**EXERCISE DESCRIPTION:** From the material that follows, count the lines with the word "keep" in them. Reply with the number only.

**EXTRACTED INFORMATION:**
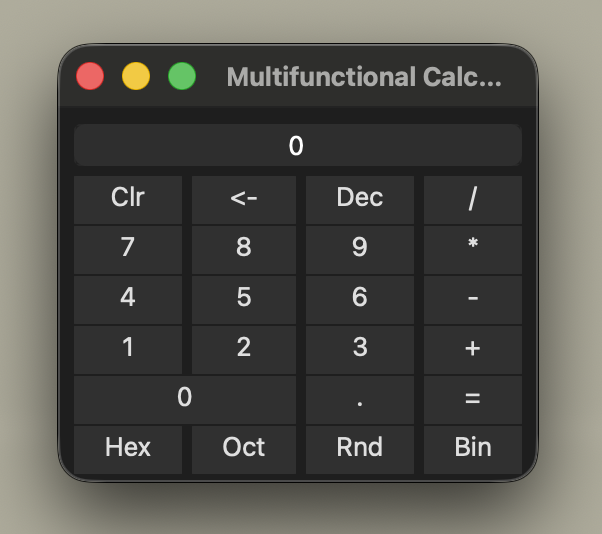
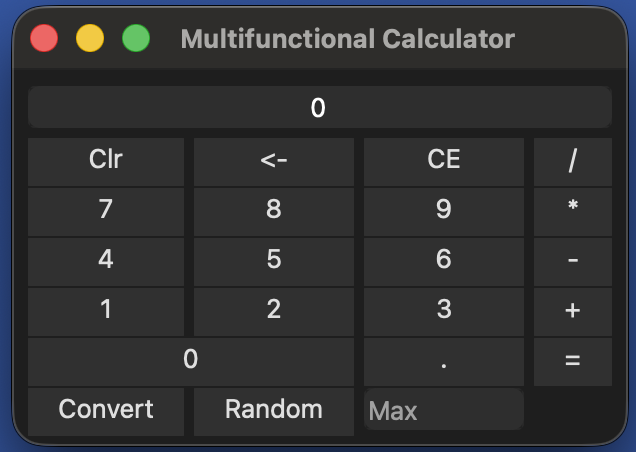
terminando, se agrego CE random con limite, se cambio video y imgs

diff --git a/src/UICalculator.cpp b/src/UICalculator.cpp
@@ -109,7 +109,7 @@ void UICalculator::createUtilityAndOperatorButtons() {
 
   // Create all buttons (no parent; layout will reparent)
   if (!btnClr)
-    btnClr = new QPushButton("Clr");
+    btnClr = new QPushButton("Clear");
   if (!btnBck)
     btnBck = new QPushButton("<-");
   if (!btnCE)
@@ -126,6 +126,12 @@ void UICalculator::createUtilityAndOperatorButtons() {
     btnEql = new QPushButton("=");
   if (!btnRan)
     btnRan = new QPushButton("Random");
+  // Create input for Random max (optional user-specified upper bound)
+  if (!editRandomMax) {
+    editRandomMax = new QLineEdit(this);
+    editRandomMax->setPlaceholderText("Max");
+    editRandomMax->setMaximumWidth(80);
+  }
   if (!btnConvert)
     btnConvert = new QPushButton("Convert");
 
@@ -148,6 +154,7 @@ void UICalculator::createUtilityAndOperatorButtons() {
   qDebug() << "[UICalculator] placing tools row (Convert/Rnd)";
   btnOrganizer->addWidget(btnConvert, 6, 0);
   btnOrganizer->addWidget(btnRan, 6, 1);
+  btnOrganizer->addWidget(editRandomMax, 6, 2);
 
   // Connections
   connect(btnClr, &QPushButton::clicked, this, [this] { onClearPressed(); });
@@ -436,38 +443,52 @@ QString UICalculator::formatValue(long double v, int baseCode) const {
 /// Uses Engine::Random, displays the generated value in decimal, and prepares
 /// it as value1 for chaining operations.
 void UICalculator::onRandomPressed() {
-  {
-    if (!engine_ || !symbolShower)
-      return;
+  if (!engine_ || !symbolShower)
+    return;
 
-    // Detect if there is a pending binary operator with a confirmed first
-    // operand
-    const bool hasPendingOp =
-        (engine_->op() != Engine::Op::None) && engine_->hasV1();
-
-    // Generate a random value without disturbing current op/state
-    auto res = engine_->random();
-    if (!res.has_value())
-      return;
-    long double r = *res;
-
-    // Show it
-    symbolShower->setText(QString::number(static_cast<double>(r)));
-
-    if (hasPendingOp) {
-      // We already have v1 and an operator: treat Random as v2
-      value2_ = r;
-      enteringFirst_ = false;      // ensure subsequent commit targets v2
-      engine_->setValue2(value2_); // keep existing op intact
-    } else {
-      // No operator pending: treat Random as v1 and prepare for operator next
-      value1_ = r;
-      value2_ = 0.0L;
-      enteringFirst_ = true; // ensure onOperatorPressed commits as value1
-      engine_->clear();      // start fresh with v1 only
-      engine_->setValue1(value1_);
+  // Read optional max from the edit box; default to 999999 if empty/invalid
+  long long max = 999999; // default
+  if (editRandomMax) {
+    bool ok = false;
+    const QString t = editRandomMax->text().trimmed();
+    if (!t.isEmpty()) {
+      long long v = t.toLongLong(&ok, 10);
+      if (ok)
+        max = (v < 0 ? -v : v); // absolute value if negative
     }
   }
+
+  // Detect if there is a pending binary operator with a confirmed first operand
+  const bool hasPendingOp =
+      (engine_->op() != Engine::Op::None) && engine_->hasV1();
+
+  // Generate a random value in [0, |max|]
+  auto res = engine_->random(max);
+  if (!res.has_value())
+    return;
+  long double r = *res;
+
+  // Show it
+  symbolShower->setText(QString::number(static_cast<double>(r)));
+
+  if (hasPendingOp) {
+    // We already have v1 and an operator: treat Random as v2
+    value2_ = r;
+    enteringFirst_ = false;      // ensure subsequent commit targets v2
+    engine_->setValue2(value2_); // keep existing op intact
+  } else {
+    // No operator pending: treat Random as v1 and prepare for operator next
+    value1_ = r;
+    value2_ = 0.0L;
+    enteringFirst_ = true; // next op press commits as v1
+    engine_->clear();      // start fresh with v1 only
+    engine_->setValue1(value1_);
+  }
+
+  // Optional: log to history if available
+  history_ << QString("Random(0..%1) -> %2")
+                  .arg(QString::number(max))
+                  .arg(QString::number(static_cast<double>(r)));
 }
 
 /// @brief Convert current display value to Hex, Oct, Bin and show one's/two's

diff --git a/src/UICalculator.h b/src/UICalculator.h
@@ -1,4 +1,4 @@
-/****
+/**
  * @file UICalculator.h
  * @brief Declaration of the UICalculator class (main application window).
  *
@@ -12,6 +12,7 @@
 #pragma once
 
 #include <QString>
+#include <QStringList>
 #include <QWidget>
 
 // Lightweight forward declarations to keep the header minimal
@@ -147,8 +148,10 @@ private:
   // Utility / operator buttons
   QPushButton *btnClr = nullptr; ///< Clear (reset display and input state).
   QPushButton *btnCE = nullptr; ///< Clear (reset only the number been entered).
-  QPushButton *btnBck = nullptr;     ///< Backspace (remove one character).
-  QPushButton *btnRan = nullptr;     ///< (Optional) helper button (Rnd).
+  QPushButton *btnBck = nullptr; ///< Backspace (remove one character).
+  QPushButton *btnRan = nullptr; ///< (Optional) helper button (Rnd).
+  QLineEdit *editRandomMax =
+      nullptr; ///< Max bound for Random (interpreted as |max|).
   QPushButton *btnEql = nullptr;     ///< Equals (=) triggers evaluation.
   QPushButton *btnSub = nullptr;     ///< Subtraction (−).
   QPushButton *btnAdd = nullptr;     ///< Addition (+).
@@ -165,4 +168,6 @@ private:
   bool enteringFirst_ =
       true;                  ///< true while filling value1_, false for value2_.
   Engine *engine_ = nullptr; ///< Calculation engine managed by the UI.
+
+  QStringList history_; ///< Simple history log of operations and conversions.
 };

diff --git a/src/engine.cpp b/src/engine.cpp
@@ -170,17 +170,18 @@ std::optional<long double> Engine::toBin() const {
 }
 
 /**
- * @brief Generate a random number for the calculator.
- *
- * Currently returns an integer in [0, 999999]. The UI may format this value
- * or adjust the range as needed.
- *
- * @return A random value as long double.
+ * @brief Generate a random number between 0 and |max|.
+ * @param max Upper bound (inclusive/exclusive depending on distribution).
+ * @return A random value between 0 and abs(max).
  */
-std::optional<long double> Engine::random() const {
+std::optional<long double> Engine::random(long long int max) const {
+  if (max == 0)
+    return 0.0L;
+  long long int upper = std::llabs(max);
+
   std::random_device rd;
   std::mt19937 gen(rd());
-  std::uniform_int_distribution<long long> dist(0, 999999);
+  std::uniform_int_distribution<long long> dist(0, upper);
   return static_cast<long double>(dist(gen));
 }
 
@@ -209,7 +210,7 @@ std::optional<long double> Engine::evaluate() const {
   case Op::ToBin:
     return toBin();
   case Op::Random:
-    return random();
+    return random(999999); // default max if not specified
   case Op::None:
   default:
     return std::nullopt;

diff --git a/src/engine.h b/src/engine.h
@@ -106,10 +106,11 @@ public:
   toBin() const; // value1 passthrough; UI formats base
 
   /**
-   * @brief Generate a random number.
-   * @return A random value (long double).
+   * @brief Generate a random number between 0 and |max|.
+   * @param max Upper bound (absolute value is used if negative).
+   * @return A random value between 0 and abs(max).
    */
-  std::optional<long double> random() const;
+  std::optional<long double> random(long long int max) const;
 
   // --- Dispatch helper using current op (implemented in engine.cpp) ---
   /**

**OUTPUT OF THE TASK:** 3